Learn more about the LTG Repertory Programme on our socials. Updates for this year's programme coming soon.
LTG READING CLUB ON
Each month we select a play to read throughout the month and make the most of the time that we now have. Theatre is all about drama, and we love reading it as much as performing or watching it on stage. Yes, we may not be able to go to our beloved theatres right now, but we are trying to stay in loving contact with what we love the most -- drama.
Sarah Kane was a British playwright, probably the most revolutionary playwright of her generation. Her plays challenged what theatre was and could be, and how far it can still go. To the critics, she was a notorious outlier who didn’t understand theatre, and her plays often disgusted them in their brazen depiction of violence and ‘disturbing’ scenes. This is especially true for her plays Blasted and Cleansed. But after the initial shock, spectators often come to realise how full of life her work is and how brilliantly she appreciated theatre.
4.48 Psychosis is her last play before her death. “While Blasted and Cleansed and Crave have long been acknowledged for the radical theatrical masterpieces they are, 4.48 Psychosis has been trapped in the shadows of what happened to its author.” (The Guardian, 2016) Kane died by suicide on 20th February 1999 which inevitably lead 4.48 Psychosis to be seen as a suicide note rather than a piece of work in its own right.

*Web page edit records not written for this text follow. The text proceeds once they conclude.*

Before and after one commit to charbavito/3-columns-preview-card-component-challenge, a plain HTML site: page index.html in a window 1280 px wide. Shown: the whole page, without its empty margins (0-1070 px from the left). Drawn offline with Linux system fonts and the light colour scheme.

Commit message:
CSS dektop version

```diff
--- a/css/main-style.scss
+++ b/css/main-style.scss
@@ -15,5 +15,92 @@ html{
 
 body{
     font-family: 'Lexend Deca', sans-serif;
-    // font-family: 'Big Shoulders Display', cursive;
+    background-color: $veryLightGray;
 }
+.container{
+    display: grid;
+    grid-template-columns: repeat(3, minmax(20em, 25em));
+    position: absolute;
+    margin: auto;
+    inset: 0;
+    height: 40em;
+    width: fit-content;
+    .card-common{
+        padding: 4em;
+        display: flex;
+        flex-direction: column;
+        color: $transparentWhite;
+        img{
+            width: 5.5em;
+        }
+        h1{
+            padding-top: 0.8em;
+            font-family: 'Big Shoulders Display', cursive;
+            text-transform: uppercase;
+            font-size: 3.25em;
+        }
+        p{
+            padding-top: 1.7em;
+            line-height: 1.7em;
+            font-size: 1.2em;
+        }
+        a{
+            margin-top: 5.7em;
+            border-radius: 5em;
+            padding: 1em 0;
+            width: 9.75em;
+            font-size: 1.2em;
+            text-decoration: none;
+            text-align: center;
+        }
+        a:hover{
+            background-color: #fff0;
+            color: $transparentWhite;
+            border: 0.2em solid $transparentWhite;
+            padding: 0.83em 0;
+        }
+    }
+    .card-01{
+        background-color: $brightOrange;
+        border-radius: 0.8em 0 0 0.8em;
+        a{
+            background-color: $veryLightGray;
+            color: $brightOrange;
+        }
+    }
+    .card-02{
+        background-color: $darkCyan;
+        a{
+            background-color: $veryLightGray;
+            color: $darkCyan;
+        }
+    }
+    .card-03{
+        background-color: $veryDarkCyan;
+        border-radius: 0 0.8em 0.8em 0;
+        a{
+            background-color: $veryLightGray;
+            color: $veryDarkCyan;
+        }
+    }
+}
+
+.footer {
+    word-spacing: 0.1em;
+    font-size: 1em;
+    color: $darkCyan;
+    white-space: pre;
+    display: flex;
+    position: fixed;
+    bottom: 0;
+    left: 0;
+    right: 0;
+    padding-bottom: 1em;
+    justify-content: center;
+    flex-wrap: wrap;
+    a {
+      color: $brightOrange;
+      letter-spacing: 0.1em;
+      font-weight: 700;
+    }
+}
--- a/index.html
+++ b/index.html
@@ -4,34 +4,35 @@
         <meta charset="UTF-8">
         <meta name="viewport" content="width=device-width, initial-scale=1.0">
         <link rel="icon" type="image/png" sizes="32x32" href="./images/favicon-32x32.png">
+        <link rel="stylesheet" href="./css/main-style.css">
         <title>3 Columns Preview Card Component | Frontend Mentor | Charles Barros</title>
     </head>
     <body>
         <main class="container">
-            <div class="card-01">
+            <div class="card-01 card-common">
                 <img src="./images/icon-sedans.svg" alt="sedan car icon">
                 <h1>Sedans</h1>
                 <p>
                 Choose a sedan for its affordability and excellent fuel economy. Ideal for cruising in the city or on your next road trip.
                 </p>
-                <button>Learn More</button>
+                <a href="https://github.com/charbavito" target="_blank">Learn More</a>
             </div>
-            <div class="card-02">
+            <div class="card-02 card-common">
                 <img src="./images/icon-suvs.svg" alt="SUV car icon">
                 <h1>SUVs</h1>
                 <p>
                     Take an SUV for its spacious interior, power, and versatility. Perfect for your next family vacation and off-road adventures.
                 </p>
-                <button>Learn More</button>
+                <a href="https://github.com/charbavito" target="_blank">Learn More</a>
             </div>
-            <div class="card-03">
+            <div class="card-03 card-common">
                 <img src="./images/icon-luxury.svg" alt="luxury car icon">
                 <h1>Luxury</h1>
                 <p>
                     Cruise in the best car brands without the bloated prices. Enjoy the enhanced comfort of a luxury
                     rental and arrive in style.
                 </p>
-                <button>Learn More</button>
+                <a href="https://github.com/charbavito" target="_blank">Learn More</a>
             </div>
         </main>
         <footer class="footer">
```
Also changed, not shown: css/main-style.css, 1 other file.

True to character, Kane once again pushes the limits of what theatre can be through her final work. This play has almost no directions, no setting, no sense of time, and no characters. Breaks in the text are only observed in the form of sections -- some seem to have dialogue, some free-flowing poetic associations, sometimes a voice makes sarcastic comments, and one section only has a set of numbers.
As for content, it is very clear on the surface that it is about clinical depression and suicidal thoughts. But what it is beyond that, we will have to read and figure out for ourselves. Kane once said to her brother when he expressed that he didn’t understand it, “I’m not going to tell you, I’m not going to tell anyone ever."
We have also started a cosy little reading group with whom we meet online and read the month's selection. We meet every Saturday and enjoy literature together through acting out the play, talking about everything surrounding it, sharing knowledge and just having plain old fun.
If you would like to read with us or watch it unfold, direct message 'aye' to us on Instagram. Our username is @ltgdelhi